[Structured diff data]
-*-

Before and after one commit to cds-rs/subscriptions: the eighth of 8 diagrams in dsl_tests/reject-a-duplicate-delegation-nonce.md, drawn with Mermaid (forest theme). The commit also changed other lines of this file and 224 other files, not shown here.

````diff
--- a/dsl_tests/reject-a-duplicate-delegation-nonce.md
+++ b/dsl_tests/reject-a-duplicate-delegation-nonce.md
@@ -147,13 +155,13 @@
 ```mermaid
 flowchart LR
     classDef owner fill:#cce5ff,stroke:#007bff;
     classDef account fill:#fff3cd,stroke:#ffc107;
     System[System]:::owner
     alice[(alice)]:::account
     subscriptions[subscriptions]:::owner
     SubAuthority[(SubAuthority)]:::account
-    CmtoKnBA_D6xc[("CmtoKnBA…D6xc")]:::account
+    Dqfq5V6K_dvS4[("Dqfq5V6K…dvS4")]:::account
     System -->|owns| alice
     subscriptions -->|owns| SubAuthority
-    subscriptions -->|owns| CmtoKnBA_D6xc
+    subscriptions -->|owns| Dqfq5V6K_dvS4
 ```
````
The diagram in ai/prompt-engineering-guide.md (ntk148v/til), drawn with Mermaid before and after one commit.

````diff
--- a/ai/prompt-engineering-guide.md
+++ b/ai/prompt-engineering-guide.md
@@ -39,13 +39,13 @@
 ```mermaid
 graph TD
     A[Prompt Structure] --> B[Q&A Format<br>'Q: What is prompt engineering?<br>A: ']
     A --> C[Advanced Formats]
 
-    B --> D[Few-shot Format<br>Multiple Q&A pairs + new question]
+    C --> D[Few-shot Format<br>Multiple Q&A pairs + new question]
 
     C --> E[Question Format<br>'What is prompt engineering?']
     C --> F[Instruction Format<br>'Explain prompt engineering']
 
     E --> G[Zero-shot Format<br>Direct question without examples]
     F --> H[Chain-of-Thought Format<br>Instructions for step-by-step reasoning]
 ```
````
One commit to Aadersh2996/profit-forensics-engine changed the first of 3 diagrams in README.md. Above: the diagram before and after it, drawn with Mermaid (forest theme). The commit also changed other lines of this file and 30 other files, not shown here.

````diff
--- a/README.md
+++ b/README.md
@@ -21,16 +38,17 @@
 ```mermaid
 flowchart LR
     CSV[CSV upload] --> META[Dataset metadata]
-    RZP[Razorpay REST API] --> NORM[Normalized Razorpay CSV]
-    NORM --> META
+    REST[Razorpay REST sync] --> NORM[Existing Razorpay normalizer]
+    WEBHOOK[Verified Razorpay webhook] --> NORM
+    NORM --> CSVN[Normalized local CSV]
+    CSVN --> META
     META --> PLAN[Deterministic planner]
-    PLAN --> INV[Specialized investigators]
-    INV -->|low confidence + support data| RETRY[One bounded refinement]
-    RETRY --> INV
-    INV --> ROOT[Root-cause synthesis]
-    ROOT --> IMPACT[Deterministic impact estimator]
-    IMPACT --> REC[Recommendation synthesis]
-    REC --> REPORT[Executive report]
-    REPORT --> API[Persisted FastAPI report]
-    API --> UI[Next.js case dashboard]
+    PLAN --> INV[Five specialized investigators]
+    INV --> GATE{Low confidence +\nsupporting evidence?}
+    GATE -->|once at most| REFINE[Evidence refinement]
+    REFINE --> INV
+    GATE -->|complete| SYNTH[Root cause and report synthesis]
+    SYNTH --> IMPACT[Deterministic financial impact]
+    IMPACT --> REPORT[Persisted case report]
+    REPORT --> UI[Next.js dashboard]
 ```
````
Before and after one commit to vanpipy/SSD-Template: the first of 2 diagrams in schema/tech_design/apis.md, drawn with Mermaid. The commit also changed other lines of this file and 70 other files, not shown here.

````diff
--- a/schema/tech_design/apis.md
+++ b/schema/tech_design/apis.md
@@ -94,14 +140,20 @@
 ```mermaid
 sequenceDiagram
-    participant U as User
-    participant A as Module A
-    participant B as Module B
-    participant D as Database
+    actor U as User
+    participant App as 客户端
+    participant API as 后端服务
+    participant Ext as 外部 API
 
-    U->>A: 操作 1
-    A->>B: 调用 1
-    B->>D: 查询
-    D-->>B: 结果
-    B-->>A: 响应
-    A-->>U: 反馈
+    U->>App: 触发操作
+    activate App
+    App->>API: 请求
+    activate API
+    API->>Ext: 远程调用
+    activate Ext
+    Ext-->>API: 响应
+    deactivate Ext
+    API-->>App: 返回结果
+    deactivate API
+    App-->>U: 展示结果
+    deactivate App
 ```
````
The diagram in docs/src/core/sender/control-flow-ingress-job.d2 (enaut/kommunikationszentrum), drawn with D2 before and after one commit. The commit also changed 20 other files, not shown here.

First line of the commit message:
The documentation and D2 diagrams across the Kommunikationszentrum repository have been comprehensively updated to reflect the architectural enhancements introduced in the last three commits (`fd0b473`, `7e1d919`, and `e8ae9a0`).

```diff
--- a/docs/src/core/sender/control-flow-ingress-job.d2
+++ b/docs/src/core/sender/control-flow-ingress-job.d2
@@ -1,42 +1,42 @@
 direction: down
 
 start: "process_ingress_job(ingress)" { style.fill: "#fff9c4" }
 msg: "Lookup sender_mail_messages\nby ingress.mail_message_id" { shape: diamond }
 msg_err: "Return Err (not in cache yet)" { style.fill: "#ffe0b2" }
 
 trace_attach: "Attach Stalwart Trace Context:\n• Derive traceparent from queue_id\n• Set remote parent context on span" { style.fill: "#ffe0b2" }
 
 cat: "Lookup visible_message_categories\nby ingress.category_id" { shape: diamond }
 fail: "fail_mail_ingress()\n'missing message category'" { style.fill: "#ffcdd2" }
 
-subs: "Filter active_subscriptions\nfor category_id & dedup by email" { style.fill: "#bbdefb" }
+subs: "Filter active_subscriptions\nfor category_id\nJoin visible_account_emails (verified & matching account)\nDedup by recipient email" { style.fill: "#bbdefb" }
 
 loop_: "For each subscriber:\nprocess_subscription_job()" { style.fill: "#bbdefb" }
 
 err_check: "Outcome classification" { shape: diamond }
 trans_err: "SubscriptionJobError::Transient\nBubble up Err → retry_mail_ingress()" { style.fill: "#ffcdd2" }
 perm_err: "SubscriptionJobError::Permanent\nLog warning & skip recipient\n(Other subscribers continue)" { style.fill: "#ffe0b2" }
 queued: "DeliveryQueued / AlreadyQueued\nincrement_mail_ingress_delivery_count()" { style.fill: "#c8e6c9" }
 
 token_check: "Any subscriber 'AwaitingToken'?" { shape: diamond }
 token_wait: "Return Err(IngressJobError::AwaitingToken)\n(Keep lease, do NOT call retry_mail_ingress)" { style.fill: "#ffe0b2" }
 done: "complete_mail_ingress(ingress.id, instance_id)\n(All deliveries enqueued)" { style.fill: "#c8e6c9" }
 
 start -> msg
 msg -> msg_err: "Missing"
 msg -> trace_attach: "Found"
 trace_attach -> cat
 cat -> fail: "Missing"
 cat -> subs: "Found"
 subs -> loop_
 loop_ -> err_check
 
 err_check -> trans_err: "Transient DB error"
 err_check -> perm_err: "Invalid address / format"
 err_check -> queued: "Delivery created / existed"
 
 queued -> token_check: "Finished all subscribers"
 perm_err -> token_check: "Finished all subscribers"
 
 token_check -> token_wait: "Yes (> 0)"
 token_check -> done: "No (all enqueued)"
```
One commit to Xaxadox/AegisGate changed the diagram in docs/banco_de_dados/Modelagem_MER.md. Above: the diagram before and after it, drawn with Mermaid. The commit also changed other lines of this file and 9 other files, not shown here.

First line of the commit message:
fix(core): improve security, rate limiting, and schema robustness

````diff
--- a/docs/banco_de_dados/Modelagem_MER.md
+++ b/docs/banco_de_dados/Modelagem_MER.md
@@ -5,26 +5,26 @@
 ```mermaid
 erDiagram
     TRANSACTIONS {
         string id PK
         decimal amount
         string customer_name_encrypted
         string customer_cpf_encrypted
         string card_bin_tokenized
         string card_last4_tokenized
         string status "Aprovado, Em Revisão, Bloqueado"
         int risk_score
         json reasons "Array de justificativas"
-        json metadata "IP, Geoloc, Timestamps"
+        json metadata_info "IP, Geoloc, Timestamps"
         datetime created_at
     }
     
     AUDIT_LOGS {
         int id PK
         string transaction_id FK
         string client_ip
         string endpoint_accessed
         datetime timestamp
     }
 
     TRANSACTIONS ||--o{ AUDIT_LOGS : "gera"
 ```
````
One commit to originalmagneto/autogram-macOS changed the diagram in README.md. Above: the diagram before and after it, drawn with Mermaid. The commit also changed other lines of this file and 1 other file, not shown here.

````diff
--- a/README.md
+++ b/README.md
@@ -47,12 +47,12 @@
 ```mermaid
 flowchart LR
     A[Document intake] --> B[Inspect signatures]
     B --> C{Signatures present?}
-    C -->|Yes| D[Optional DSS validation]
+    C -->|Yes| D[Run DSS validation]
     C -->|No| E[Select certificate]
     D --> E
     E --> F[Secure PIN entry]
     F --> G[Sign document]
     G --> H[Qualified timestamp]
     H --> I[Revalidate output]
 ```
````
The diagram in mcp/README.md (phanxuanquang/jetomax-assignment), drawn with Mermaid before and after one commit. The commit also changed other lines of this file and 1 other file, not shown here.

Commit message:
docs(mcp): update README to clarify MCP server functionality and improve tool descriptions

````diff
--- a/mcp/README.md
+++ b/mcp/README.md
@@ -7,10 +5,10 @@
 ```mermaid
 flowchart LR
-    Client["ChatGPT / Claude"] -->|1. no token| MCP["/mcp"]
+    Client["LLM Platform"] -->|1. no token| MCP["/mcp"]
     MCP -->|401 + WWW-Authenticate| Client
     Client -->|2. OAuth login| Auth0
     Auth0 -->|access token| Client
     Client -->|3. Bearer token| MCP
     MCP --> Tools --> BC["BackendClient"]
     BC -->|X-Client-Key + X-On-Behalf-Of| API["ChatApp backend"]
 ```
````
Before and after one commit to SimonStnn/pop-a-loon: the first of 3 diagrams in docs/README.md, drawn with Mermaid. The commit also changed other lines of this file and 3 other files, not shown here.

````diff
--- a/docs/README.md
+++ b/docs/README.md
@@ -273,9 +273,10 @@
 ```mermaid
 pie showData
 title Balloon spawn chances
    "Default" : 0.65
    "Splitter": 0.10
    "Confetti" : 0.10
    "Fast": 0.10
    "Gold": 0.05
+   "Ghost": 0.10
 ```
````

-*-

▶ **PROMPT**
Please copy every line in the entries where "participant" appears.

▶ **SOLUTION**
-    participant U as User
-    participant A as Module A
-    participant B as Module B
-    participant D as Database
+    participant App as 客户端
+    participant API as 后端服务
+    participant Ext as 外部 API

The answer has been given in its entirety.